Sommer Vivienne Young was born on Thursday, August 25, 2022. She weighed 7 pounds, 3 ounces. It was immediately clear that something was wrong: she was pale gray and limp. Kris remembered the distinct “thud” of the baby landing on Erika’s chest. He says, “I had just a moment to look at her and to look Erika in the eyes before she was whisked away into the small baby bed monitoring station in the delivery room.”
A dozen or more medical personnel flooded into the room. Kris looked down at his wife, who with tears in her eyes said, “I hope our baby is OK, Kris, I hope she’s OK.” “That sound reel replays in my head often,” he says.

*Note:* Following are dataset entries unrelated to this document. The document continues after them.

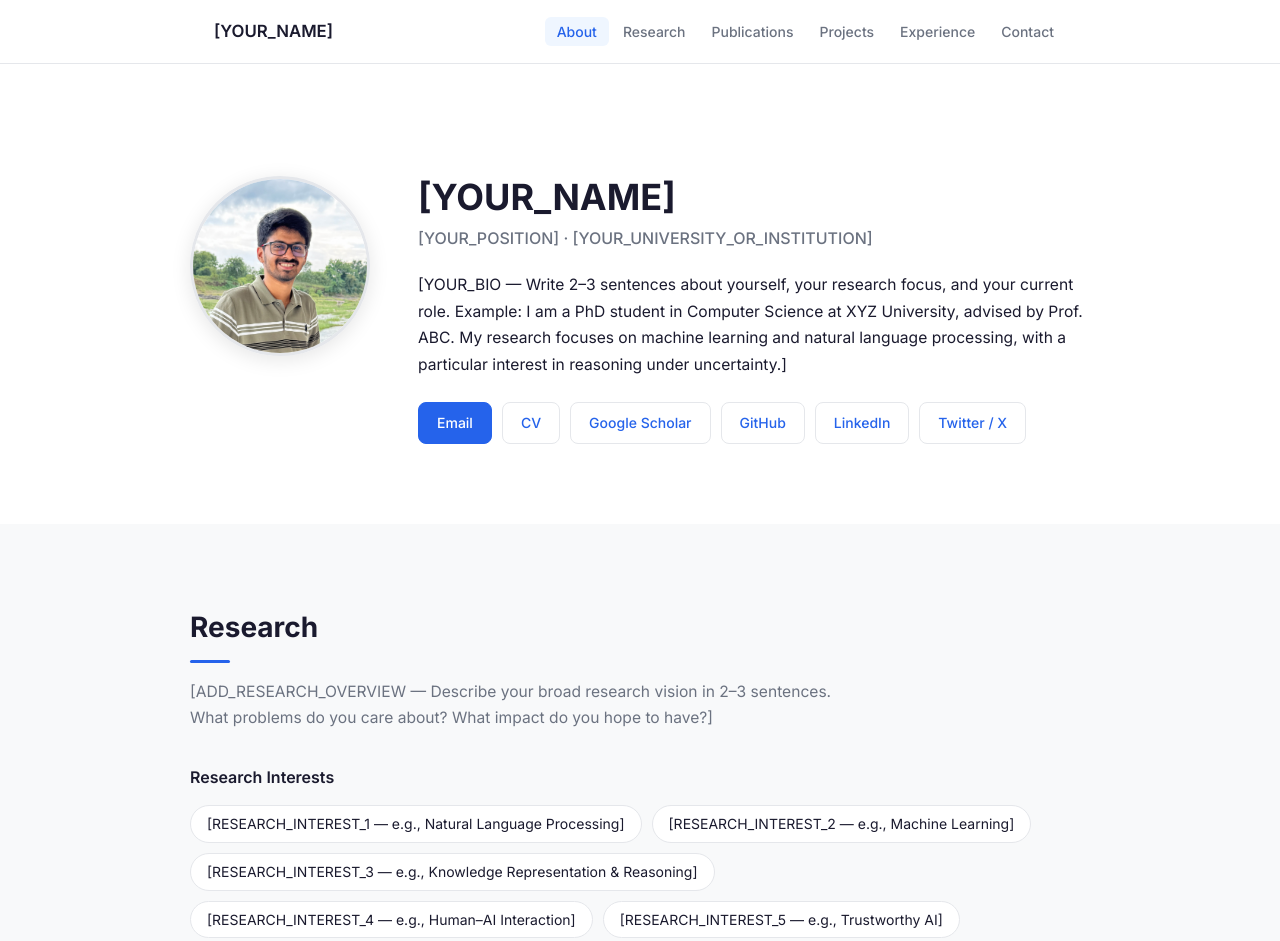
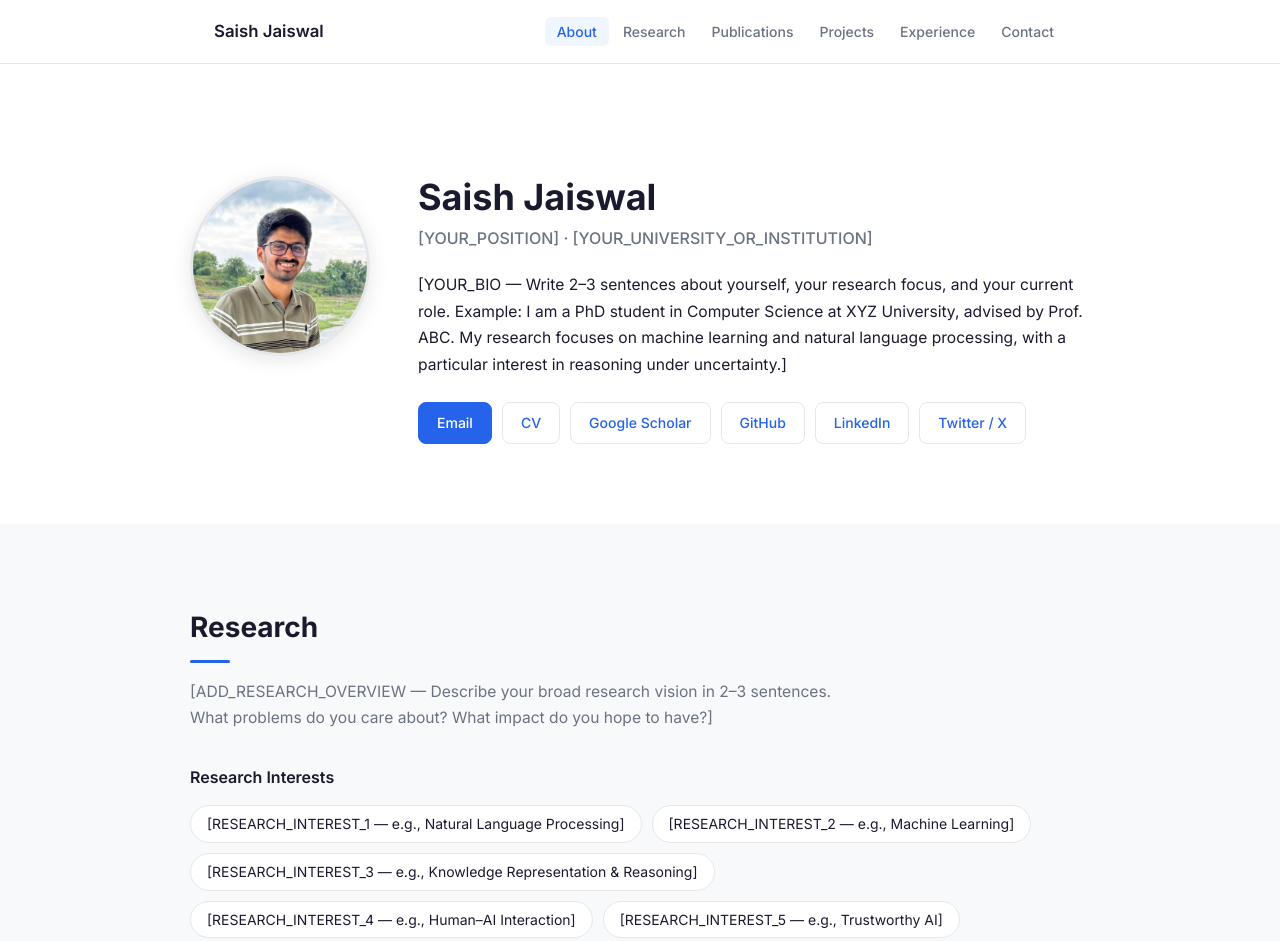
Before and after one commit to Saish-Jaiswal/saish-jaiswal.github.io, a plain HTML site: page index.html in a window 1280 px wide. Shown: the top 941 px of the page. Drawn offline with Linux system fonts and the light colour scheme.

Commit message:
Add files via upload

```diff
--- a/index.html
+++ b/index.html
@@ -3,8 +3,8 @@
 <head>
   <meta charset="UTF-8" />
   <meta name="viewport" content="width=device-width, initial-scale=1.0" />
-  <meta name="description" content="[YOUR_NAME] — Academic Personal Website" />
-  <title>[YOUR_NAME] | [YOUR_TITLE]</title>
+  <meta name="description" content="Saish Jaiswal — Academic Personal Website" />
+  <title>Saish Jaiswal | [YOUR_TITLE]</title>
 
   <!-- Google Fonts -->
   <link rel="preconnect" href="https://fonts.googleapis.com" />
@@ -20,7 +20,7 @@
        ===================== -->
   <nav class="navbar" id="navbar">
     <div class="nav-container">
-      <a href="#about" class="nav-logo">[YOUR_NAME]</a>
+      <a href="#about" class="nav-logo">Saish Jaiswal</a>
 
       <button class="nav-toggle" id="navToggle" aria-label="Toggle navigation" aria-expanded="false">
         <span></span>
@@ -53,16 +53,16 @@
             If the image is missing, initials are shown automatically.
           -->
           <img
-            src="assets/profile.jpg"
-            alt="[YOUR_NAME]"
+            src="assets/profile.JPG"
+            alt="Saish Jaiswal"
             class="profile-img"
             onerror="this.style.display='none';this.nextElementSibling.style.display='flex'"
           />
-          <div class="profile-placeholder" style="display:none;">[YOUR_INITIALS]</div>
+          <div class="profile-placeholder" style="display:none;">SJ</div>
         </div>
 
         <div class="about-content">
-          <h1 class="about-name">[YOUR_NAME]</h1>
+          <h1 class="about-name">Saish Jaiswal</h1>
           <p class="about-position">[YOUR_POSITION] &middot; [YOUR_UNIVERSITY_OR_INSTITUTION]</p>
 
           <div class="about-bio">
```
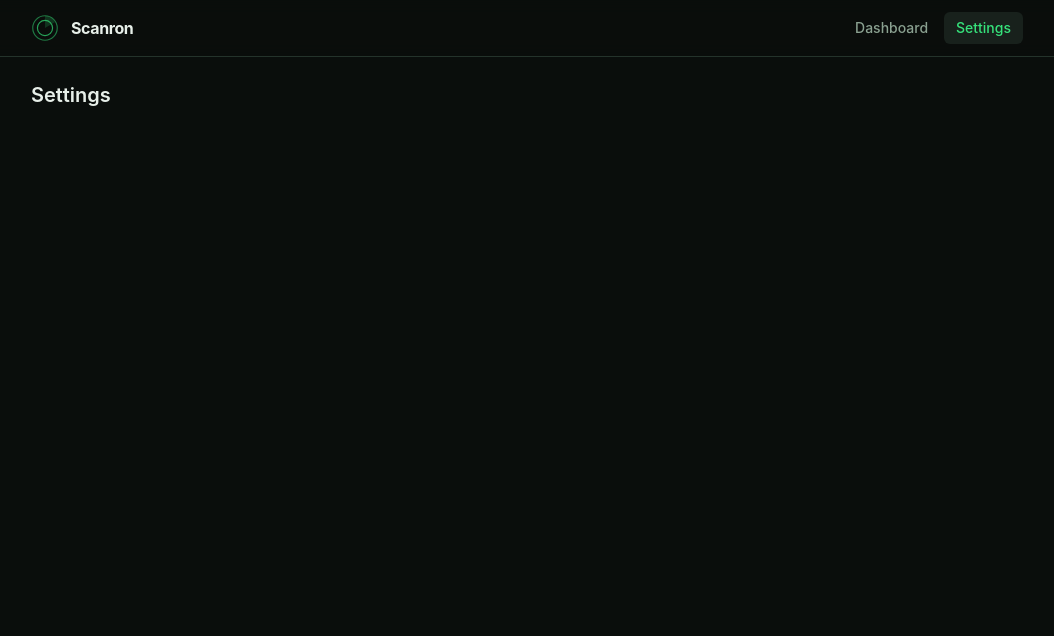
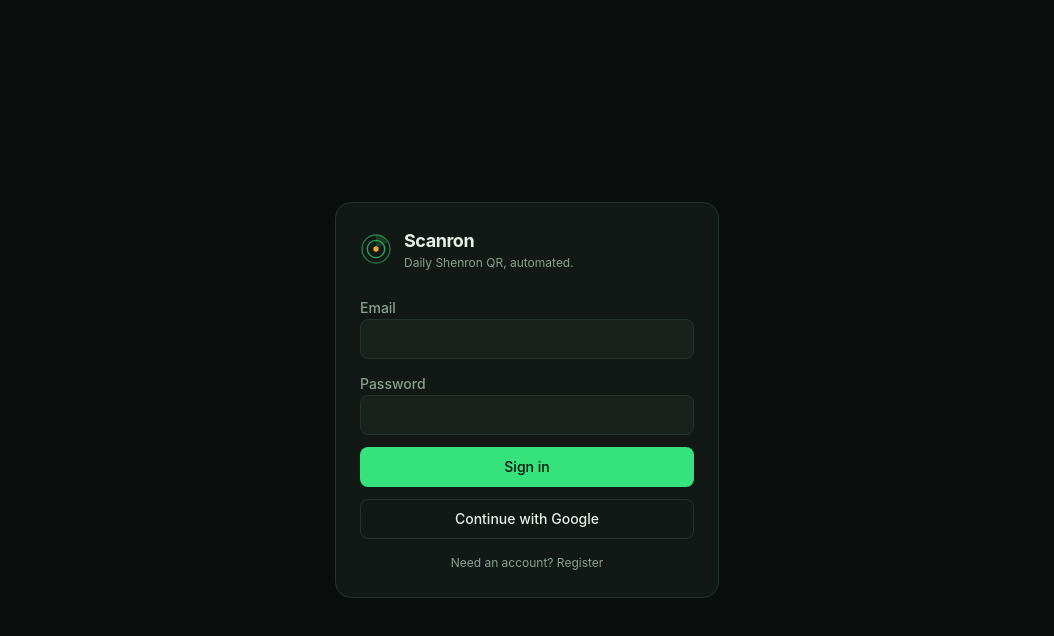
Before and after one commit to Moussandou/Scanron, a React (Vite) app: page /settings in a window 1280 px wide. Shown: the top 636 px of the page, without its empty margins (113-1167 px from the left). Built offline with nearby package versions, Linux system fonts and the light colour scheme; no server answers.

Commit message:
feat: login page, auth gate, and provider wiring

```diff
--- a/src/App.tsx
+++ b/src/App.tsx
@@ -1,15 +1,20 @@
 import { Routes, Route } from 'react-router-dom';
 import { AppShell } from './components/layout/AppShell';
+import { AuthGate } from './components/auth/AuthGate';
 import DashboardPage from './routes/DashboardPage';
 import SettingsPage from './routes/SettingsPage';
+import VaultPage from './routes/VaultPage';
 
 export default function App() {
   return (
+    <AuthGate>
       <AppShell>
         <Routes>
           <Route path="/" element={<DashboardPage />} />
+          <Route path="/vault" element={<VaultPage />} />
           <Route path="/settings" element={<SettingsPage />} />
         </Routes>
       </AppShell>
+    </AuthGate>
   );
 }
--- /dev/null
+++ b/src/components/auth/AuthGate.tsx
@@ -0,0 +1,12 @@
+import { type ReactNode } from 'react';
+import { useAuth } from '../../lib/auth/useAuth';
+import LoginPage from '../../routes/LoginPage';
+
+export function AuthGate({ children }: { children: ReactNode }) {
+  const { user, loading } = useAuth();
+  if (loading) {
+    return <div className="min-h-dvh bg-bg text-muted flex items-center justify-center">Loading...</div>;
+  }
+  if (!user) return <LoginPage />;
+  return <>{children}</>;
+}
--- a/src/components/layout/AppShell.tsx
+++ b/src/components/layout/AppShell.tsx
@@ -19,6 +19,7 @@ export function AppShell({ children }: { children: ReactNode }) {
           <span className="font-bold tracking-tight">Scanron</span>
           <nav className="ml-auto flex items-center gap-1">
             <NavLink to="/" className={navClass} end>Dashboard</NavLink>
+            <NavLink to="/vault" className={navClass}>Vault</NavLink>
             <NavLink to="/settings" className={navClass}>Settings</NavLink>
           </nav>
         </div>
--- /dev/null
+++ b/src/components/ui/input.tsx
@@ -0,0 +1,17 @@
+import { forwardRef, type InputHTMLAttributes } from 'react';
+import { cn } from '../../lib/utils';
+
+export const Input = forwardRef<HTMLInputElement, InputHTMLAttributes<HTMLInputElement>>(
+  ({ className, ...props }, ref) => (
+    <input
+      ref={ref}
+      className={cn(
+        'h-10 w-full rounded-lg border border-border bg-surface-2 px-3 text-sm text-text',
+        'placeholder:text-muted focus-visible:outline-none focus-visible:ring-2 focus-visible:ring-primary/60',
+        className,
+      )}
+      {...props}
+    />
+  ),
+);
+Input.displayName = 'Input';
--- /dev/null
+++ b/src/components/ui/label.tsx
@@ -0,0 +1,6 @@
+import { type LabelHTMLAttributes } from 'react';
+import { cn } from '../../lib/utils';
+
+export function Label({ className, ...props }: LabelHTMLAttributes<HTMLLabelElement>) {
+  return <label className={cn('text-sm font-medium text-muted', className)} {...props} />;
+}
--- a/src/main.tsx
+++ b/src/main.tsx
@@ -1,13 +1,16 @@
 import { StrictMode } from 'react';
 import { createRoot } from 'react-dom/client';
 import { BrowserRouter } from 'react-router-dom';
+import { AuthProvider } from './lib/auth/AuthProvider';
 import App from './App.tsx';
 import './index.css';
 
 createRoot(document.getElementById('root')!).render(
   <StrictMode>
     <BrowserRouter>
-      <App />
+      <AuthProvider>
+        <App />
+      </AuthProvider>
     </BrowserRouter>
   </StrictMode>,
 );
--- /dev/null
+++ b/src/routes/LoginPage.tsx
@@ -0,0 +1,80 @@
+import { useState, type FormEvent } from 'react';
+import { signInWithEmail, signInWithGoogle, registerWithEmail } from '../lib/auth/methods';
+import { Button } from '../components/ui/button';
+import { Input } from '../components/ui/input';
+import { Label } from '../components/ui/label';
+import { RadarMark } from '../components/brand/RadarMark';
+
+export default function LoginPage() {
+  const [mode, setMode] = useState<'signin' | 'register'>('signin');
+  const [email, setEmail] = useState('');
+  const [password, setPassword] = useState('');
+  const [displayName, setDisplayName] = useState('');
+  const [error, setError] = useState<string | null>(null);
+  const [busy, setBusy] = useState(false);
+
+  async function submit(e: FormEvent) {
+    e.preventDefault();
+    setBusy(true);
+    setError(null);
+    try {
+      if (mode === 'register') await registerWithEmail(email, password, displayName);
+      else await signInWithEmail(email, password);
+    } catch (err) {
+      setError(err instanceof Error ? err.message : 'Authentication failed');
+    } finally {
+      setBusy(false);
+    }
+  }
+
+  async function google() {
+    setError(null);
+    try {
+      await signInWithGoogle();
+    } catch (err) {
+      setError(err instanceof Error ? err.message : 'Google sign-in failed');
+    }
+  }
+
+  return (
+    <div className="min-h-dvh bg-bg text-text flex items-center justify-center px-4">
+      <div className="w-full max-w-sm rounded-2xl border border-border bg-surface p-6">
+        <div className="mb-6 flex items-center gap-3">
+          <RadarMark size={32} />
+          <div>
+            <h1 className="text-lg font-bold tracking-tight">Scanron</h1>
+            <p className="text-xs text-muted">Daily Shenron QR, automated.</p>
+          </div>
+        </div>
+        <form onSubmit={submit} className="space-y-3">
+          {mode === 'register' && (
+            <div className="space-y-1">
+              <Label htmlFor="displayName">Display name</Label>
+              <Input id="displayName" value={displayName} onChange={(e) => setDisplayName(e.target.value)} required />
+            </div>
+          )}
+          <div className="space-y-1">
+            <Label htmlFor="email">Email</Label>
+            <Input id="email" type="email" value={email} onChange={(e) => setEmail(e.target.value)} required />
+          </div>
+          <div className="space-y-1">
+            <Label htmlFor="password">Password</Label>
+            <Input id="password" type="password" value={password} onChange={(e) => setPassword(e.target.value)} required />
+          </div>
+          {error && <p className="text-sm text-accent">{error}</p>}
+          <Button type="submit" className="w-full" disabled={busy}>
+            {mode === 'register' ? 'Create account' : 'Sign in'}
+          </Button>
+        </form>
+        <Button variant="outline" className="mt-3 w-full" onClick={google}>Continue with Google</Button>
+        <button
+          type="button"
+          className="mt-4 w-full text-center text-xs text-muted hover:text-text"
+          onClick={() => setMode(mode === 'signin' ? 'register' : 'signin')}
+        >
+          {mode === 'signin' ? 'Need an account? Register' : 'Have an account? Sign in'}
+        </button>
+      </div>
+    </div>
+  );
+}
--- /dev/null
+++ b/src/routes/VaultPage.tsx
@@ -0,0 +1,3 @@
+export default function VaultPage() {
+  return <h1 className="text-xl font-semibold">Vault</h1>;
+}
```
Also changed, not shown: 2 other files (tests, documents, lock files or other folders). Lines whose indentation alone changed are shown as unchanged.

Sommer wasn’t well. Her heart rate slowed and her situation worsened. Sommer Vivienne Young was alive for an hour and fifty minutes. She never opened her eyes or was able to take a breath on her own.
“We brought Sommer back to our delivery room, where we held and cuddled her for a few hours,” Kris says. “I tried my best to hold her, appreciate her, love her, and soak in those moments.”
Sommer would’ve celebrated her first birthday August 25. Erika and Kris Young connected with March of Dimes to express the importance of research so no other family experiences what they did.
“We wanted to have a legacy for Sommer,” Erika says. While Sommer won’t get a chance to live out the aspirations her parents had for her life, you can help her make an impact on families everywhere. Your donation to March of Dimes lets us continue fighting for the health of all moms and babies through our research, education, and advocacy.
You can also support, like the Youngs have, the March of Dimes Innovation Fund, which is investing in healthcare companies focused on solving maternal and infant health challenges.
The hospital and doctors who reviewed Sommer’s case are still uncertain whether a possible lack of oxygen may have started in the second stage of labor or if a sudden, catastrophic, unexplainable event occurred as Erika pushed her out.
“This is part of why we’re so committed to the March of Dimes Innovation Fund,” Erika said. “We want to bring more and better technologies to pregnancy and delivery for doctors to have more information and so that other families don't have to live without answers when things go awry.”